Fiscal year 2016 ended with a proverbial bang at the Southwest U.S. border, as U.S. Customs and Border Protection report September was the second worst month for illegal alien apprehensions in all of FY2016. Another 39,501 people were caught crossing into the United States illegally last month, including another 9,609 members of family units and 5,699 unaccompanied children.
In its final monthly report for FY2016, agents at the Southwest U.S. border claim they caught nearly 409,000 illegal aliens unlawfully crossing into the United States since last Oct. 1, roughly 23 percent more than the 331,333 that CBP officials say they caught in FY2015.
Agents added they caught another 59,692 unaccompanied alien children in FY2016, averaging out to about 164 children per day. That’s an alarming spike of roughly 49 percent over FY2015 numbers, when just under 40,000 children were apprehended at the Mexico border.
But perhaps most alarming was the massive surge in family units caught illegally crossing the border in the last 12 months. Since last October, border agents say they’ve apprehended a whopping 77,674 members of family units coming into the United States unlawfully through Mexico, roughly double the 39,838 agents caught in FY2015.
Family unit apprehensions last year were also about 13 percent higher than those in FY2014, when a massive spike in child border crossings caught the nation’s attention.
In a statement accompanying the final FY2016 report, Sec. of Homeland Security Jeh Johnson continued to tout the Obama administration’s commitment toward allowing large portions of illegal alien border crossers to remain in the country, including “providing individuals with an opportunity to assert claims for asylum and other forms of humanitarian relief.” Johnson added:
We’re also establishing an in-country referral program in countries of origin including Honduras, El Salvador, and Guatemala. This program enables vulnerable residents in the region to be considered for refugee protection in the United States after being screened and interviewed by DHS officers.
We have also announced an expansion of the categories of individuals eligible for participation in our Central American Minors program when accompanied by a qualified child. We promote and encourage use of these programs.

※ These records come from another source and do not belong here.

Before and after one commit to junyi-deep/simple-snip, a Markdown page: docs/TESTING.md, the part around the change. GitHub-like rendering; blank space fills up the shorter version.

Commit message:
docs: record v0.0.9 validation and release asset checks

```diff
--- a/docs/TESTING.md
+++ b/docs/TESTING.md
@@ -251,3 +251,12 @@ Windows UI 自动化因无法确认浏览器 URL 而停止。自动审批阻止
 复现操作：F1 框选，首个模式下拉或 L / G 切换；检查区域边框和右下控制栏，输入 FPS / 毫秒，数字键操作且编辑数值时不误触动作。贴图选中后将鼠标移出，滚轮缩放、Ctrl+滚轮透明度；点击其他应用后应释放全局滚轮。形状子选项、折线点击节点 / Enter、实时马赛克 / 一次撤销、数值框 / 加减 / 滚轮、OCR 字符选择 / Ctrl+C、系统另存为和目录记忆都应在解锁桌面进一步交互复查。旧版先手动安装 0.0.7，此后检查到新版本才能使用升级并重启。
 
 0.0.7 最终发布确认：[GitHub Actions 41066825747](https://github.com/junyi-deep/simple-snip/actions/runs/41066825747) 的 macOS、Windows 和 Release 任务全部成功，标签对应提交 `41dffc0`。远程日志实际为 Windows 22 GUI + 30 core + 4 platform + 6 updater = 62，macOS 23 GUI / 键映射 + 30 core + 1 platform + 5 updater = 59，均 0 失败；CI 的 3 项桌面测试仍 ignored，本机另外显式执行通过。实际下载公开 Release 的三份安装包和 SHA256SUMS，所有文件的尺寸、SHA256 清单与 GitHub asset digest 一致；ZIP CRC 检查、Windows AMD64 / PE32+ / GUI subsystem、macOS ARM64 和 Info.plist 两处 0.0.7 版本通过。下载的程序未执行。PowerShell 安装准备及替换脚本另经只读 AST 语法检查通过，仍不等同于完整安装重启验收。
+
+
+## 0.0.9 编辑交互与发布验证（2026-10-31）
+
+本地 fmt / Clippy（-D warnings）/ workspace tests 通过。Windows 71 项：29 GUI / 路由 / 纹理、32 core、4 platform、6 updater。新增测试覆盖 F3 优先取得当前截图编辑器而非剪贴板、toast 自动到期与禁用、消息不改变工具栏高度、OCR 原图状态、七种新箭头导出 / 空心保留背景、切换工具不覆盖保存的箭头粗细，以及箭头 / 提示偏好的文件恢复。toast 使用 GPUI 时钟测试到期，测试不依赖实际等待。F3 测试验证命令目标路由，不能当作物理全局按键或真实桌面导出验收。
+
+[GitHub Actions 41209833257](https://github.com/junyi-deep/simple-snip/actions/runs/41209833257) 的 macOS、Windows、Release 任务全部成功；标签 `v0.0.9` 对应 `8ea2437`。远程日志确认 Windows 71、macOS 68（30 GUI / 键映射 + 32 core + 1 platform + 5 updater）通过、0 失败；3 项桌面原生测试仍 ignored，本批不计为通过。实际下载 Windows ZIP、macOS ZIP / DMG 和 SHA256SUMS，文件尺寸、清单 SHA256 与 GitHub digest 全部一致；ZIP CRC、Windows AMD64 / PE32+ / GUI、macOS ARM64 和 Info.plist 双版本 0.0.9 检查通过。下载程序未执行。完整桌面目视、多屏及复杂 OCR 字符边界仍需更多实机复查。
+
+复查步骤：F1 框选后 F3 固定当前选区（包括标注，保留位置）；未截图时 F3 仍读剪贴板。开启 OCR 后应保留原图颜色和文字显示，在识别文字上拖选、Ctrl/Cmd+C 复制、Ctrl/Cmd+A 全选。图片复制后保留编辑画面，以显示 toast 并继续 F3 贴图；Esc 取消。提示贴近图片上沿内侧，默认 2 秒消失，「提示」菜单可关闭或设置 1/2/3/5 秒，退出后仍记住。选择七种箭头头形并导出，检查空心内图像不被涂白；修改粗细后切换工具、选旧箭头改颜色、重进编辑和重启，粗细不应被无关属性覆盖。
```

Johnson said DHS is urging Congress to provide even greater aid funding for Central American countries, who received $750 in U.S. taxpayer dollars this past fiscal year. And, while claiming that “border security alone” is not a solution and that “walls alone cannot prevent illegal migration,” Johnson simultaneously said Congress should continue making “smart investments” in border security at the expense of the taxpayer’s wallet.